By Jim McCloskey
The process of selling off back issues of WaterShapes has been a sentimental journey for me, and I know it’s going to become even more so when the recycling truck shows up on June 1 to clear away all of the unclaimed copies: I love those printed relics with all my heart, and I hope I’ll be packing lots of them up in the next few days and sending them out to be preserved and used by watershapers.
I’ll be keeping two sets myself – one out and available for ready reference, the other protected in a boxes as an archive of everything we achieved in 131 issues published from February 1999 through July 2011. But beyond that, I’ve promised my wife Judy that I will hold nothing in reserve so we can reclaim some much-needed storage space.

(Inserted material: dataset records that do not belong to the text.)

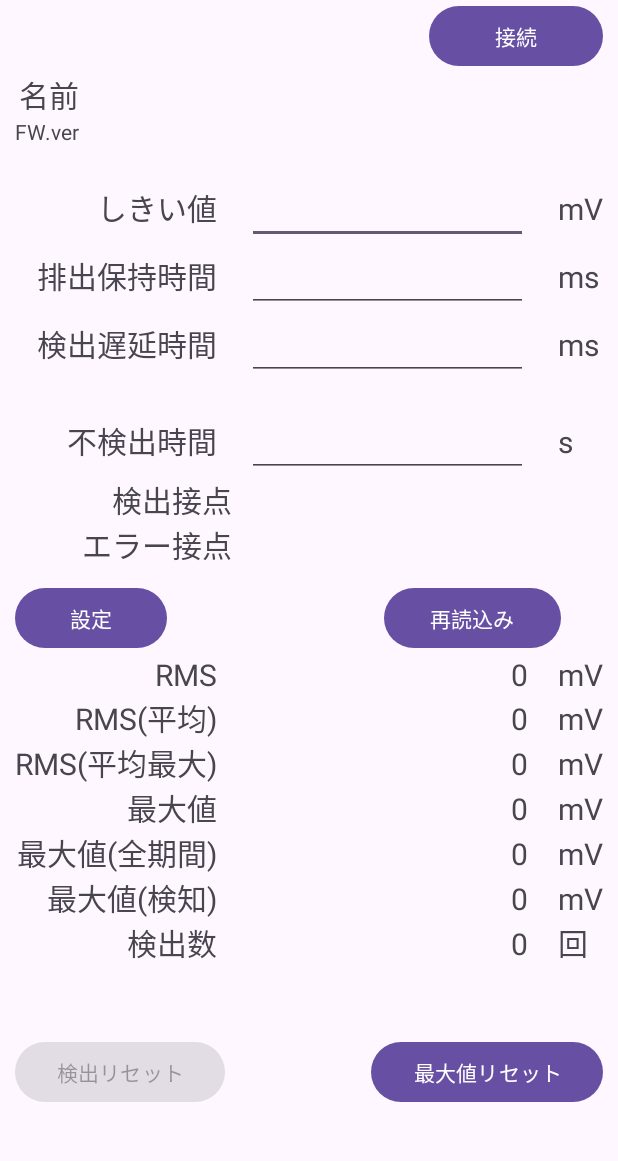
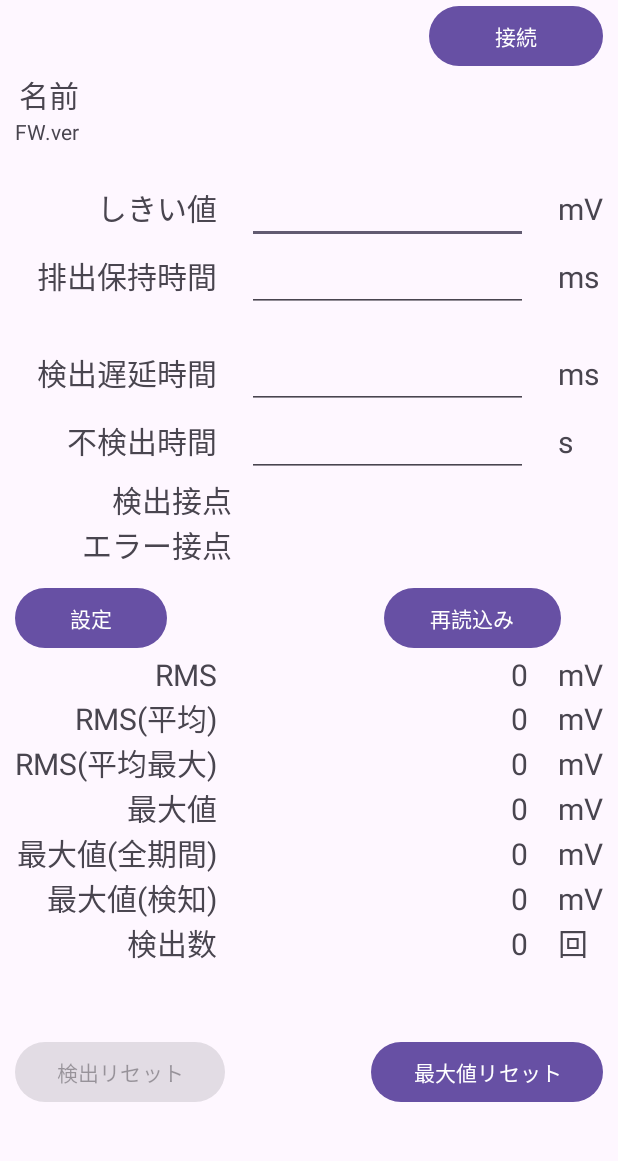
Before and after one commit to orangedenshi/met_det, an Android app: the screen it shows after launch (MainActivity), on a phone screen of 412 x 824 dp, the part 49-1210 px from its top. Run offline under Robolectric (Android 15) with nearby library versions, the phone set to English and light mode, and no system bars.

Commit message:
version 1.3 add delay time  delay time text's position change

```diff
--- a/app/src/main/res/layout/activity_main.xml
+++ b/app/src/main/res/layout/activity_main.xml
@@ -176,6 +176,23 @@
 
                 <TableRow
                     android:layout_width="match_parent"
+                    android:layout_height="match_parent" >
+
+                    <Space
+                        android:layout_width="wrap_content"
+                        android:layout_height="wrap_content"
+                        android:layout_weight="1" />
+
+                    <TextView
+                        android:id="@+id/textView33"
+                        android:layout_width="wrap_content"
+                        android:layout_height="wrap_content"
+                        android:layout_weight="1" />
+
+                </TableRow>
+
+                <TableRow
+                    android:layout_width="match_parent"
                     android:layout_height="match_parent">
 
                     <TextView
@@ -209,23 +226,7 @@
                 </TableRow>
 
                 <TableRow
-                    android:layout_width="match_parent"
-                    android:layout_height="match_parent" >
-
-                    <Space
-                        android:layout_width="wrap_content"
-                        android:layout_height="wrap_content"
-                        android:layout_weight="1" />
-
-                    <TextView
-                        android:id="@+id/textView33"
-                        android:layout_width="wrap_content"
-                        android:layout_height="wrap_content"
-                        android:layout_weight="1" />
-
-                </TableRow>
-
-                <TableRow
+                    android:id="@+id/tableRow1"
                     android:layout_width="match_parent"
                     android:layout_height="match_parent">
 
```
Also changed, not shown: app/src/main/java/com/nyamadax/met_det/MainActivity.kt (+11 -0 lines).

So please: Without delay, check your own collection for completeness! I don’t know how many of you have reported through the years that random copies of WaterShapes you had on hand seemed to grow legs and move somewhere they didn’t belong, whether it was onto a sticky-fingered client’s coffee table, into the trunk of an ex-employee who moved on with some keepsakes, or lost somewhere in the forest of printed material that lines a design/build firm’s walls.

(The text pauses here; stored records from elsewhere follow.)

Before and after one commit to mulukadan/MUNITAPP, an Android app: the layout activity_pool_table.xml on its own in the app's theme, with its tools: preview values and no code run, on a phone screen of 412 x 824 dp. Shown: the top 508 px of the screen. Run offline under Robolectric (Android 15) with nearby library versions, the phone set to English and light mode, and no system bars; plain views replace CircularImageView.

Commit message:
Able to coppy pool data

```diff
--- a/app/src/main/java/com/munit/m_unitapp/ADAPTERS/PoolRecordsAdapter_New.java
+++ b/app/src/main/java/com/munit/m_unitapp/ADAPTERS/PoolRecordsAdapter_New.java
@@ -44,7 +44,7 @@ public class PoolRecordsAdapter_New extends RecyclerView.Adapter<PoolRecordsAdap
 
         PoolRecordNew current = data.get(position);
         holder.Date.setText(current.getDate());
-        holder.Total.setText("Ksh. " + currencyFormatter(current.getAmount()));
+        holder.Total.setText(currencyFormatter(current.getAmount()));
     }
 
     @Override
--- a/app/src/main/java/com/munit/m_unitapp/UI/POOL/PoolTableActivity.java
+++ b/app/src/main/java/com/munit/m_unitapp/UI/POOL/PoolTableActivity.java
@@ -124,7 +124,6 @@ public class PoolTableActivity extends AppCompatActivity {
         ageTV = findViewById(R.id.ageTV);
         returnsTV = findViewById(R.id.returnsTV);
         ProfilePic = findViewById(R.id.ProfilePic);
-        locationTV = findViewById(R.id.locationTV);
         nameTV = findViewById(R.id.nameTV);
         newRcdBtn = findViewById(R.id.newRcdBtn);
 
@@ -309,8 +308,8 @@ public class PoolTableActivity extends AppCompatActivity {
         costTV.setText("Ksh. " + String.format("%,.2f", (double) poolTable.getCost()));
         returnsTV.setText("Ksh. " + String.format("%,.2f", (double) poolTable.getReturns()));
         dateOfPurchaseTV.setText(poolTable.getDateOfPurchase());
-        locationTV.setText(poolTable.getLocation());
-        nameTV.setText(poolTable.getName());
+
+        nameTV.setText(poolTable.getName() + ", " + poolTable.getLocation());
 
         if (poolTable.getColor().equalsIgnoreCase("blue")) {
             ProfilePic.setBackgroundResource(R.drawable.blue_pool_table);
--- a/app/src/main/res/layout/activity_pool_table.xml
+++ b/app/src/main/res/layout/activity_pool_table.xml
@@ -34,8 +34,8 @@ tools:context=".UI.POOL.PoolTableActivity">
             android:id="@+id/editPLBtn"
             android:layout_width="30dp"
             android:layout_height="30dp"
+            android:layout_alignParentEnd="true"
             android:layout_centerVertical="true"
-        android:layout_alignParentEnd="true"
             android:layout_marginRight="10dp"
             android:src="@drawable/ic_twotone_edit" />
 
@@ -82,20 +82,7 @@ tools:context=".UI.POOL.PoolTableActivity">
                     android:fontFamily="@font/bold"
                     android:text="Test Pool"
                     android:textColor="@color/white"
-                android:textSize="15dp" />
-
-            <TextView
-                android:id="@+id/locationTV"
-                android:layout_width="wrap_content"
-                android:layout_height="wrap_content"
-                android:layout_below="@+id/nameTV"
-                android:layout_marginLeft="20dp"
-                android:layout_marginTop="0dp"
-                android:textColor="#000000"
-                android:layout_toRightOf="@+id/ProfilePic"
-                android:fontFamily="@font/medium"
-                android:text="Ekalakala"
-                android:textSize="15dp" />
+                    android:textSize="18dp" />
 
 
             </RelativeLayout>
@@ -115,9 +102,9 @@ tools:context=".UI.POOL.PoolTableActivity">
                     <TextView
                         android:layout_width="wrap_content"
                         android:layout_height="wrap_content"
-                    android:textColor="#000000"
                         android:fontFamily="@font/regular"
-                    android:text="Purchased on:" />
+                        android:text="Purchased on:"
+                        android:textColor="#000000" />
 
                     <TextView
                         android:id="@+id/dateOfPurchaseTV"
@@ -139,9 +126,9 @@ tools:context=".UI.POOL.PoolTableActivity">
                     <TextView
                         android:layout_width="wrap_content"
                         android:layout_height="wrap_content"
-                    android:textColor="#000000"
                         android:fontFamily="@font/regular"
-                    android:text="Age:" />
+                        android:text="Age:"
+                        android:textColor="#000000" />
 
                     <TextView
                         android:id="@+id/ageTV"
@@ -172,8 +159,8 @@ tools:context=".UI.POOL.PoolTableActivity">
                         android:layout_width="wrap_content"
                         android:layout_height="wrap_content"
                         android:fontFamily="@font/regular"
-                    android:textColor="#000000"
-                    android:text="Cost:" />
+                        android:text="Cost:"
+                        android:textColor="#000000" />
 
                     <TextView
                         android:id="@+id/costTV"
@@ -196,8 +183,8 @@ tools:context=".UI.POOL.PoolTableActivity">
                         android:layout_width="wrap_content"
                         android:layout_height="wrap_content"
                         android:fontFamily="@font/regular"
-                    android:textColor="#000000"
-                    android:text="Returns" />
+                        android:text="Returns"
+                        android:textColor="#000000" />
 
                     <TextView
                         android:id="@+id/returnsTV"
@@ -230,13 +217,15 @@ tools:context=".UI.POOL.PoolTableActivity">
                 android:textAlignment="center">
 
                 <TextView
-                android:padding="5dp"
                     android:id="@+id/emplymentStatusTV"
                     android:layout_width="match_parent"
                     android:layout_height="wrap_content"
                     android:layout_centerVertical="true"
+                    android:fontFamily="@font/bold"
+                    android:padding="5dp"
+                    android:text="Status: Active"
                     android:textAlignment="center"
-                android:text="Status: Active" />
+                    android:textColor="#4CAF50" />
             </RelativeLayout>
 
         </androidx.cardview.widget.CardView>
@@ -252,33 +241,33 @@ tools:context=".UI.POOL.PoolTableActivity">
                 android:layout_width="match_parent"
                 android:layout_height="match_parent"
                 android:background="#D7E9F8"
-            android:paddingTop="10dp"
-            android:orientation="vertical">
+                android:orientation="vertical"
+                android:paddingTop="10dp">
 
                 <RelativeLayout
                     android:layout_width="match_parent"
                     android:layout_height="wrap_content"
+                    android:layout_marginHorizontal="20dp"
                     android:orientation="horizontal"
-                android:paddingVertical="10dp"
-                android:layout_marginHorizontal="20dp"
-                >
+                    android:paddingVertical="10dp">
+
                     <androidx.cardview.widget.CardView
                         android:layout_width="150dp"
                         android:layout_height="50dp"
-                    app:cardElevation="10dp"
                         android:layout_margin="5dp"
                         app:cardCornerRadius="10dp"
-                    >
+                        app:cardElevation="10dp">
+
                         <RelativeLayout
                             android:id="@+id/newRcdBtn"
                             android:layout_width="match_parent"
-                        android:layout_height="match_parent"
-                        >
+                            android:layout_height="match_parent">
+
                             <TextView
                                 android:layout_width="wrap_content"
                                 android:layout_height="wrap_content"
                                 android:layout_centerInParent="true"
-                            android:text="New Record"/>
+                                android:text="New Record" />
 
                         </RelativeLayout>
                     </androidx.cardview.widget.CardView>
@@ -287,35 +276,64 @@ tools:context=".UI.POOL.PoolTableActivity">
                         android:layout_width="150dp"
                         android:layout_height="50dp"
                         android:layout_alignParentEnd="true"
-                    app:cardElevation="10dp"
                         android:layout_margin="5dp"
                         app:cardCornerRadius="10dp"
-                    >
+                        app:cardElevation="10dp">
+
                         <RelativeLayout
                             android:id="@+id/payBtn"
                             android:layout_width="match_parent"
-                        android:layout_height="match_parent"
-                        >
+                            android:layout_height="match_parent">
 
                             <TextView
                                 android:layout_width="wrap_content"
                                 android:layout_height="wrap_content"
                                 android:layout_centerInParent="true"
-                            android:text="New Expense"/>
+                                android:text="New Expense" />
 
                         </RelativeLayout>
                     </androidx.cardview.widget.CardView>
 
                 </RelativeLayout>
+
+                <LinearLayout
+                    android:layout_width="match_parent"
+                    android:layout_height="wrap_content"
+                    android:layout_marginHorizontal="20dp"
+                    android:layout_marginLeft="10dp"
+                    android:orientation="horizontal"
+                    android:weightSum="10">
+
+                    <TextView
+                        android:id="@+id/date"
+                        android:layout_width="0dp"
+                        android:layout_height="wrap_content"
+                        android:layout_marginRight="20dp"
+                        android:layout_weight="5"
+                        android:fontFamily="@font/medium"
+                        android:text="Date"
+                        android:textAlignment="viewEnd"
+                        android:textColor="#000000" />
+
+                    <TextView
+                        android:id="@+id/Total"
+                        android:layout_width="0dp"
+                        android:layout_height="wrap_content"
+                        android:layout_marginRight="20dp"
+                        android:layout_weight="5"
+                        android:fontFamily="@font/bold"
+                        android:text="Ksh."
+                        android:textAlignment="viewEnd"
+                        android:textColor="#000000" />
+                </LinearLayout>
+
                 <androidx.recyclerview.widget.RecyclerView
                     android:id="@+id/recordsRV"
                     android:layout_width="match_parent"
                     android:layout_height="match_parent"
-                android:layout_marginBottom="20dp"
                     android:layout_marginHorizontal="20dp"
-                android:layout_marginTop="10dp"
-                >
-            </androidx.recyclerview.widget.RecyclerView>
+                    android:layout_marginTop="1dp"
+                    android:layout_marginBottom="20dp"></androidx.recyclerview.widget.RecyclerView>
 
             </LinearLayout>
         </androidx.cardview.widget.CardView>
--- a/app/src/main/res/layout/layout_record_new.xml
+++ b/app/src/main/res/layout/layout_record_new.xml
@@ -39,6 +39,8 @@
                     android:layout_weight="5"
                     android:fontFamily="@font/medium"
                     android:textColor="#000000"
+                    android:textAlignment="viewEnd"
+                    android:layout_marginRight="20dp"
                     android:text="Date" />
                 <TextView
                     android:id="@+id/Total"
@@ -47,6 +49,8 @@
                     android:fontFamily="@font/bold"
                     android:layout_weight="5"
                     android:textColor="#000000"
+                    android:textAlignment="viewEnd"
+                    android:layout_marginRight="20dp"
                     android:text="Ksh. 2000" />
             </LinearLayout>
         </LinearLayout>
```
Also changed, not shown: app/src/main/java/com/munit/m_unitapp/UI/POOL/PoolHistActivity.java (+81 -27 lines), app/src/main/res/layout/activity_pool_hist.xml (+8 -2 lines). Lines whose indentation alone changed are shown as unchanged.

It’s your last chance to fill the gaps, so please take advantage of the ridiculously special pricing to complete your set. And if an issue you want isn’t on the list of available copies you see when you click here, just drop me an email at firstname.lastname@example.org: I keep finding pockets and cubbies stuffed full of editions I thought were out of stock ages ago, and I’d be happy to do what I can to fill any off-the-list requests you might have.
The recycler will be here on the afternoon of Monday, June 1: Please place your orders now!
I’m about to have some fun in my backyard: For years, I’ve been telling myself that what we needed just off our deck was a small fountain – something to block out the small amount of traffic noise we hear and, more important, masking the sound of a neighbor kid named Josh whose voice, a constant outdoor presence locally when he’s not in school, clocks in at about 140 shrieking decibels.
Some time ago, I acquired a birdbath with the thought that, one day, I’d convert it into a fountain and place it over a large, deep tank so the flow out of the bowl would generate a variety of sonorous tones as it passed into the reservoir. It’s time: I’ll start digging sometime in June – and I’ll share some photos when I’m done in a couple weeks.